Camp Quarantine

by Anna Gimilaro

Like several of our program’s trip leaders, my passion for outdoor leadership comes from the summers I spent growing up at sleepaway camp, both as a camper and counselor. When I began college, I sought out an outdoors program as a source of friends because camp had ingrained in me that there’s something uniquely powerful about the relationships you build while isolated from the rest of the world.

There’s a certain anxiety that visits each year when your parents drop you off at summer camp, in that first moment after losing cell service upon entering the backcountry, or when you realize you’re confined to your house for an indefinite amount of time. It’s a fear of loneliness. But if summer camp and outdoor adventures trips have taught me anything, it’s that once that initial fear melts, isolation provides an invaluable opportunity to get to know the people immediately in front of you on a deep level. Talking to friends across the country on Zoom or binge-watching a Netflix series only provide temporary respite from this sense of alienation. Let’s turn away from our screens and toward each other. Here are some activities to help you bond with your co-quarantanites:

Play a goofy game/icebreaker

Laughing is my favorite way to get closer with people–it’s simple and foolproof. There’s probably not much ice to be broken with the people you’re in quarantine with, but I’m sure there’s reason to get laughing. Here are instructions for my all-time favorite, G’day Bruce:

  1. Get in a circle with your group (works best with 4+ people and an outrageous Australian accent)
  2. Everyone’s name is Bruce
  3. Someone begins by turning to the Bruce to their right and says, “G’day Bruce”
  4. This Bruce responds by saying “G’day Bruce” back to the first Bruce
  5. The first Bruce responds by telling the second Bruce to say G’day to the third Bruce by saying “Say G’day to Bruce, Bruce”
  6. The second Bruce complies and begins this dialogue with the next Bruce by turning to the Bruce to their right and saying “G’day Bruce”
  7. The dialogue continues. The point of the game is that no one messes up the following phrases
    1. G’day Bruce
    2. G’day Bruce
    3. Say G’day to Bruce, Bruce
  8. If someone does mess up, their name becomes Sheila and everyone else in the game has to remember that they are now a Sheila. Once Sheila messes up, they become Chad. After Chad messes up that person is out.
  9. Last one standing wins!
  10. If you are still confused, watch the video hyperlinked above.

Make friendship bracelets

The camp-people are really onto something with this one. Wearing the same accessory as someone increases camaraderie–so does creating together. After the governor of Louisiana issued a Stay At Home Order, my roommates and I made ankle bracelets that say “Q-GRLS” to symbolize that we are in it together. We all wear them on our right ankles!

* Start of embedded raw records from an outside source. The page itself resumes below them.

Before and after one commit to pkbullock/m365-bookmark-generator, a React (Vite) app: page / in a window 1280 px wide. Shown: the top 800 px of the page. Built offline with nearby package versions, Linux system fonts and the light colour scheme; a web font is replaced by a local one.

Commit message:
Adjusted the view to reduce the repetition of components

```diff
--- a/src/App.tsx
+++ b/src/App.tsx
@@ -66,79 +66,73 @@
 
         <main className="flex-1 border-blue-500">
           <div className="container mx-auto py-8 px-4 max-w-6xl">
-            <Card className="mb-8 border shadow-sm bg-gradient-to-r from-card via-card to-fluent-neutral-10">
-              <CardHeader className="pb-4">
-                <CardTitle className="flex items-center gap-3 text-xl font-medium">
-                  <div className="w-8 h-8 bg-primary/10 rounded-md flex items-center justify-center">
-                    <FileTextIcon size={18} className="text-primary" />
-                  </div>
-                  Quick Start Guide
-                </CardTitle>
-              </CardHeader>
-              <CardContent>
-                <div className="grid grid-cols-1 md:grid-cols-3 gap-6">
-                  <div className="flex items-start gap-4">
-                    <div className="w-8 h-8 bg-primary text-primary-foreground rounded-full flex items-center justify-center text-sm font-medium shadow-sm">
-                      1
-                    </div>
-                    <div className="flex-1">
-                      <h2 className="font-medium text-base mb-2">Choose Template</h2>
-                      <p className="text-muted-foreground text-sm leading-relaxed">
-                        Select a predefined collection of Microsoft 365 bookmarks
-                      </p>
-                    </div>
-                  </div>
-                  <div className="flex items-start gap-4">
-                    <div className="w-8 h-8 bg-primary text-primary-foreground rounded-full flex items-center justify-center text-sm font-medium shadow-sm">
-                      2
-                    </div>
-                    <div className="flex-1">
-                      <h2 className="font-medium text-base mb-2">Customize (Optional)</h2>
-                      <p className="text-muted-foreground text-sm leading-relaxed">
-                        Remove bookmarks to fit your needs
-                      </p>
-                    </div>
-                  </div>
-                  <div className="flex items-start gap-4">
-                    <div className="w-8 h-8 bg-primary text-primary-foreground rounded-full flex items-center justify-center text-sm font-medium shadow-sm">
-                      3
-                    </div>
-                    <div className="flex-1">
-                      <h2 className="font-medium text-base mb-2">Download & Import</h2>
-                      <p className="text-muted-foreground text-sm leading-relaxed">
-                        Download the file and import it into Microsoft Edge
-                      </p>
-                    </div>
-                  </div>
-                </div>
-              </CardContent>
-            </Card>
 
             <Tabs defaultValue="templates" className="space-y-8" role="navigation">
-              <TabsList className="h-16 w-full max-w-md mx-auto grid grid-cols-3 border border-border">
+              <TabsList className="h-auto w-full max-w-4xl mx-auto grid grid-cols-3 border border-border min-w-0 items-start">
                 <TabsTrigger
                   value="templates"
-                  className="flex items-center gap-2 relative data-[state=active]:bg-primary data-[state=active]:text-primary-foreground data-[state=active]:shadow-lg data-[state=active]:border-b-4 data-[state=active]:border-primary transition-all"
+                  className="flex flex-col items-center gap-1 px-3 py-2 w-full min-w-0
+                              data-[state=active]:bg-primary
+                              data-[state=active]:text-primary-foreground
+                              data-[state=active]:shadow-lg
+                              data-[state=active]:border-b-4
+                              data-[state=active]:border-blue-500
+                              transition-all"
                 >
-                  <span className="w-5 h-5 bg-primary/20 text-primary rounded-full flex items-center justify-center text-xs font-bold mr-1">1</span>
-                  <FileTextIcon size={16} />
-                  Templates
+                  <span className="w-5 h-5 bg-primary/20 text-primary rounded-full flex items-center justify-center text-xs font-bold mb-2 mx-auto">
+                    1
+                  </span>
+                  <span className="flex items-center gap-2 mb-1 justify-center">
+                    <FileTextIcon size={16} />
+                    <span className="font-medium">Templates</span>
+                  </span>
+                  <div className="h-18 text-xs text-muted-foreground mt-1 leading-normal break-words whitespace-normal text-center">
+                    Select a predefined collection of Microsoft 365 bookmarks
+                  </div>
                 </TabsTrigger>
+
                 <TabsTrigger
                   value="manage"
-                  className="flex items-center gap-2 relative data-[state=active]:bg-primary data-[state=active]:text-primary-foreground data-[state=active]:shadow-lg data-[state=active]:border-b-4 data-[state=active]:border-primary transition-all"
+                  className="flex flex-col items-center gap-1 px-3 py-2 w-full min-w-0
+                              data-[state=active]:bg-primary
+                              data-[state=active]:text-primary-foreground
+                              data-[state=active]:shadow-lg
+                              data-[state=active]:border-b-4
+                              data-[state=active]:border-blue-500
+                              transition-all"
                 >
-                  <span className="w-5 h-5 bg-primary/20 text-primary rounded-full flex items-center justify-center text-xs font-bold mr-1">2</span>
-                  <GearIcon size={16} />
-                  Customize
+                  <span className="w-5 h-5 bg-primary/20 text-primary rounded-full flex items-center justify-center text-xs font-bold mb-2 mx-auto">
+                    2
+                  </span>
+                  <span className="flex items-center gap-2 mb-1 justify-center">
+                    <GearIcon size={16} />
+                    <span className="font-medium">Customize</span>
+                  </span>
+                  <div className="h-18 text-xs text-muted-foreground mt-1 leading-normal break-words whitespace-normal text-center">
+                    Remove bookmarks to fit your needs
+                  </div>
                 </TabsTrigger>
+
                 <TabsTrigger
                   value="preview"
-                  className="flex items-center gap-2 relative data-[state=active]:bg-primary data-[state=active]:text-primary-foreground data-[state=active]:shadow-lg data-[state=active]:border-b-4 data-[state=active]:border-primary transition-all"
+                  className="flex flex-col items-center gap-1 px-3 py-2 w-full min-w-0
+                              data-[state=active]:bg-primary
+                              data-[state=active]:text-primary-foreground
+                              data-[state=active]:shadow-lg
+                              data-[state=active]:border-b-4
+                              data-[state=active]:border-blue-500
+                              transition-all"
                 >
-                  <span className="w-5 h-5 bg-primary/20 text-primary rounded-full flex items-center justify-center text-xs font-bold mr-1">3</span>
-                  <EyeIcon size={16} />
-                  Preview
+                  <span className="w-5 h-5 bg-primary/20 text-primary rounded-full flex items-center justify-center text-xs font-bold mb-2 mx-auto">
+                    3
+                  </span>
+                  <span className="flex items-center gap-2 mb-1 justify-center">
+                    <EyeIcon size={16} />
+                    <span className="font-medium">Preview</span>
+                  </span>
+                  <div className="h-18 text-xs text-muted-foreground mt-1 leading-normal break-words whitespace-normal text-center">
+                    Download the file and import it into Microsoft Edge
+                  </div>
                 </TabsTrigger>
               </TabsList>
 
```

Five minute life stories

This one is pretty self-explanatory but very effective at beginning vulnerable conversations. Spend ten minutes thinking and jotting down bullet points of influential moments in your life (positive and negative) and how they’ve affected you. Everyone gets five minutes to share while the rest of the group gives their undivided attention. I prefer to do this activity around a fire, but in quarantine you could try sitting by the kitchen stove.

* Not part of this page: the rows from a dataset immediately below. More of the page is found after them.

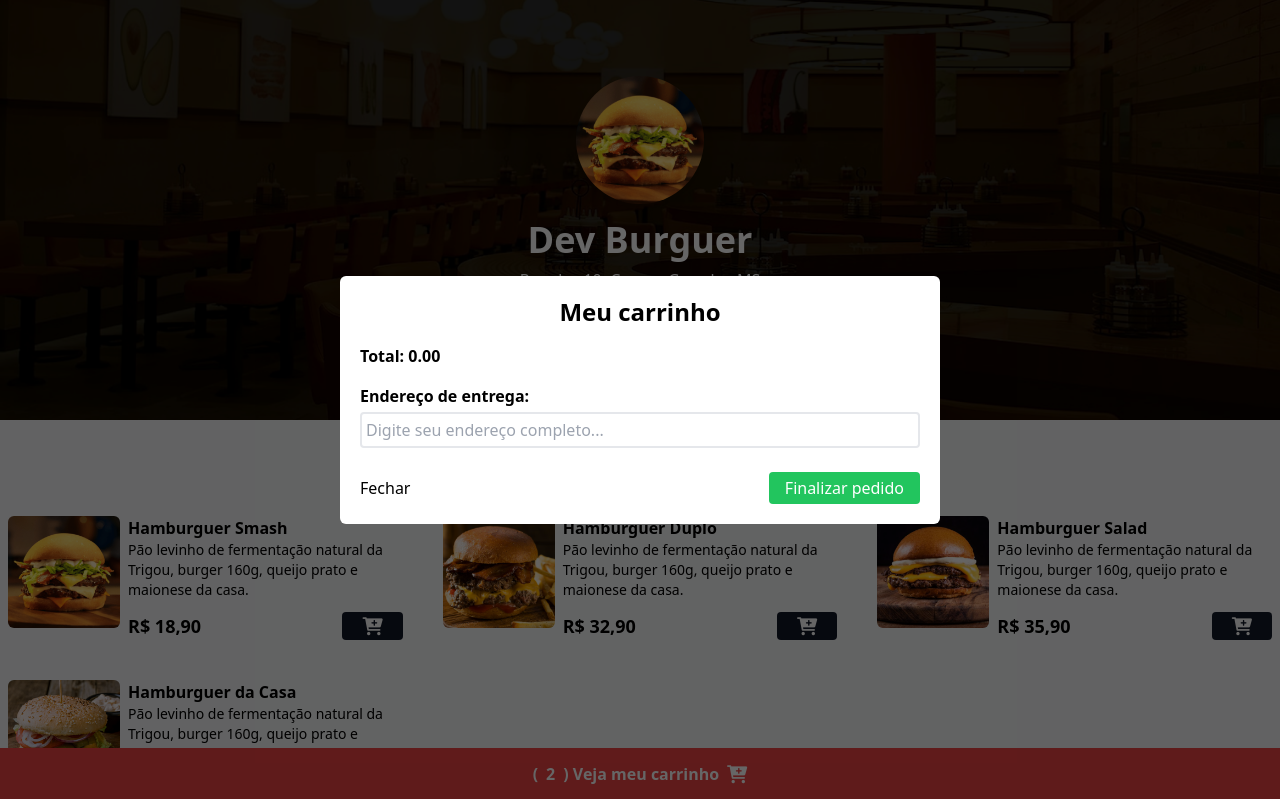
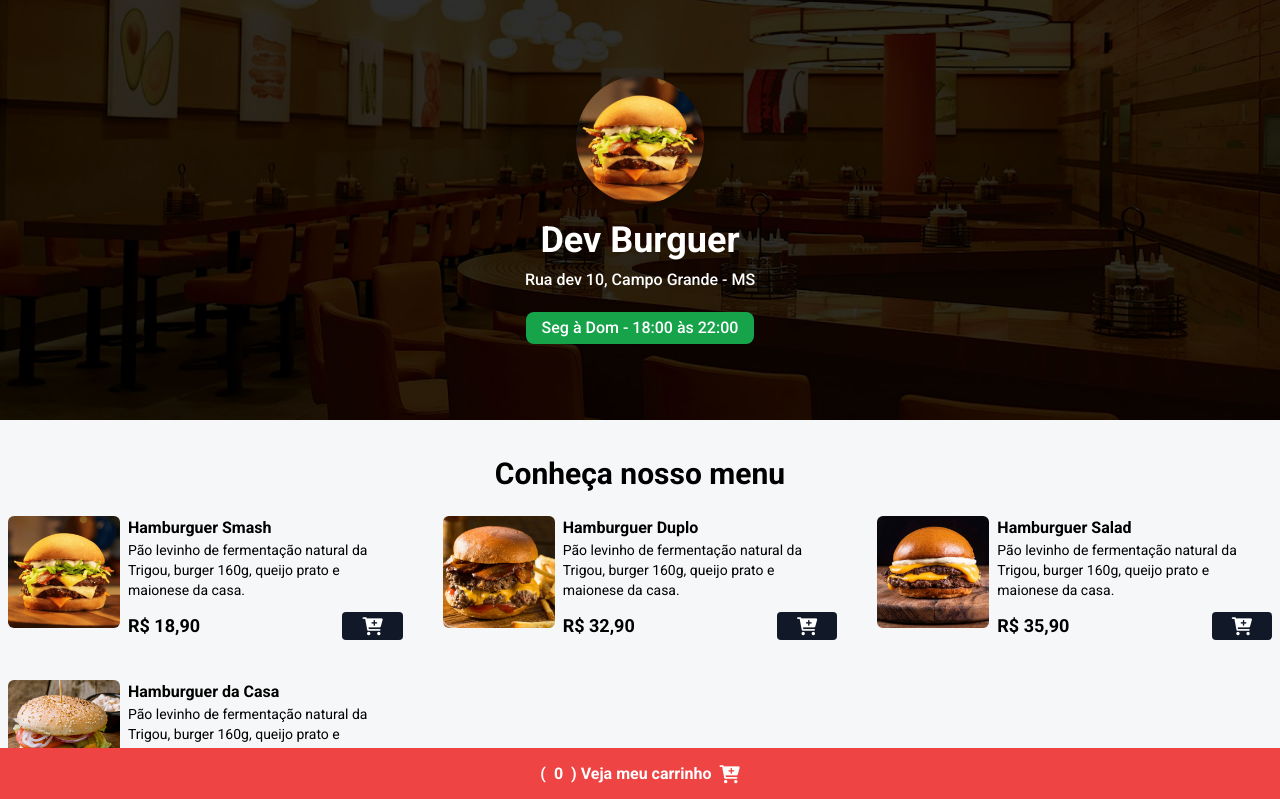
Before and after one commit to daianaadepaula/cardapio-restaurante-js, a website: page index.html in a window 1280 px wide. Shown: the top 799 px of the page. Drawn offline with Linux system fonts and the light colour scheme.

Commit message:
feat: change font family

```diff
--- a/index.html
+++ b/index.html
@@ -7,11 +7,15 @@
 	<meta name="author" content="Daiana de Paula">
 	<meta name="viewport" content="width=device-width, initial-scale=1.0">
 
+	<link rel="preconnect" href="https://fonts.googleapis.com" />
+	<link rel="preconnect" href="https://fonts.gstatic.com" crossorigin />
+	<link href="https://fonts.googleapis.com/css2?family=Roboto:wght@400;500;700&display=swap" rel="stylesheet" />
+
 	<link rel="stylesheet" href="https://cdnjs.cloudflare.com/ajax/libs/font-awesome/6.0.0-beta3/css/all.min.css"
 		integrity="sha512-Fo3rlrZj/k7ujTnHg4CGR2D7kSs0v4LLanw2qksYuRlEzO+tcaEPQogQ0KaoGN26/zrn20ImR1DfuLWnOo7aBA=="
 		crossorigin="anonymous" referrerpolicy="no-referrer" />
 
-	<link rel="stylesheet" href="./css/output.css">
+	<link rel="stylesheet" href="./css/output.css" />
 
 	<title>Dev Burguer - A melhor hamburgueria dev!</title>
 </head>
@@ -166,7 +170,7 @@
 	</div>
 
 	<!-- modal cart -->
-	<div class="bg-black/60 w-full h-full fixed top-0 left-0 z-[99] flex items-center justify-center">
+	<div class="bg-black/60 w-full h-full fixed top-0 left-0 z-[99] items-center justify-center hidden">
 
 		<div class="bg-white p-5 rounded-md min-w-[90%] md:min-w-[600px]">
 			<h2 class="text-center font-bold text-2xl mb-2">Meu carrinho</h2>
@@ -193,7 +197,7 @@
 	<!-- button cart footer -->
 	<footer class="w-full bg-red-500 py-3 fixed bottom-0 z-40 flex items-center justify-center">
 		<button class="flex items-center gap-2 text-white font-bold" id="cart-btn">
-			(<span id="cart-count">2</span>)
+			(<span id="cart-count">0</span>)
 			Veja meu carrinho
 			<i class="fa fa-cart-plus text-lg text-white"></i>
 		</button>
--- a/tailwind.config.js
+++ b/tailwind.config.js
@@ -2,6 +2,9 @@
 module.exports = {
   content: ["./**/*.{html,js}"],
   theme: {
+		fontFamily:{
+			'sans': ['Roboto', 'sans-serif']
+		},
     extend: {
 			backgroundImage: {
 				"home": "url('/assets/bg.png')"
```
Also changed, not shown: css/output.css.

Make a group decision

This is less of an activity and more of a necessity. It’s bound to happen, it’s bound to be stressful, and it’s bound to be productive. On a camping trip, groups have to make several decisions like when to stop hiking for the day and where to set up camp. Similarly, last week my roommates and I decided to hash out our quarantine rules about when we could leave the house, whether we could interact with other friends, and what grocery shopping would look like. This was uncomfortable and tense at times because we all had slightly different needs and none of us are public health experts. We were all thinking under fear and uncertainty, but we eventually arrived at a set of guidelines we could all agree too. To solidify our plan, I brought in a strategy that I learned at Jewish summer camp. We wrote our rules as a “B’rit Kehillah” which is Hebrew for “community contract”, and we all signed it. At camp, each bunk would make a set of cabin guidelines on the first night to follow for the rest of the summer. Before Outdoor Adventures trips, leaders host a pre-trip meeting which serves a similar purpose.

Use the five-finger check-in

This is a simple way to see how everyone in your group is doing. I recommend doing a weekly check-in. Go through each finger on your hand and say what’s up in various sectors of your life:

Thumb=something good happening

Index finger=something you’re looking forward to

Middle finger=an annoyance

Ring finger=how your relationships are going

Pinky finger=a commitment/promise you’re making

About the Author
Anna Gimilaro

Year in School: Senior
Major: Political Economy
Hometown: Westborough, Massachusets
Favorite Outdoor Activity: Backpacking
Favorite Camp Food: Personal Pizzas
Ideal Outdoor Adventure Trip Destination: Iceland
If you were stranded on a desert island, what/who would you bring with you: my mom, my best friend Sam, and some paracord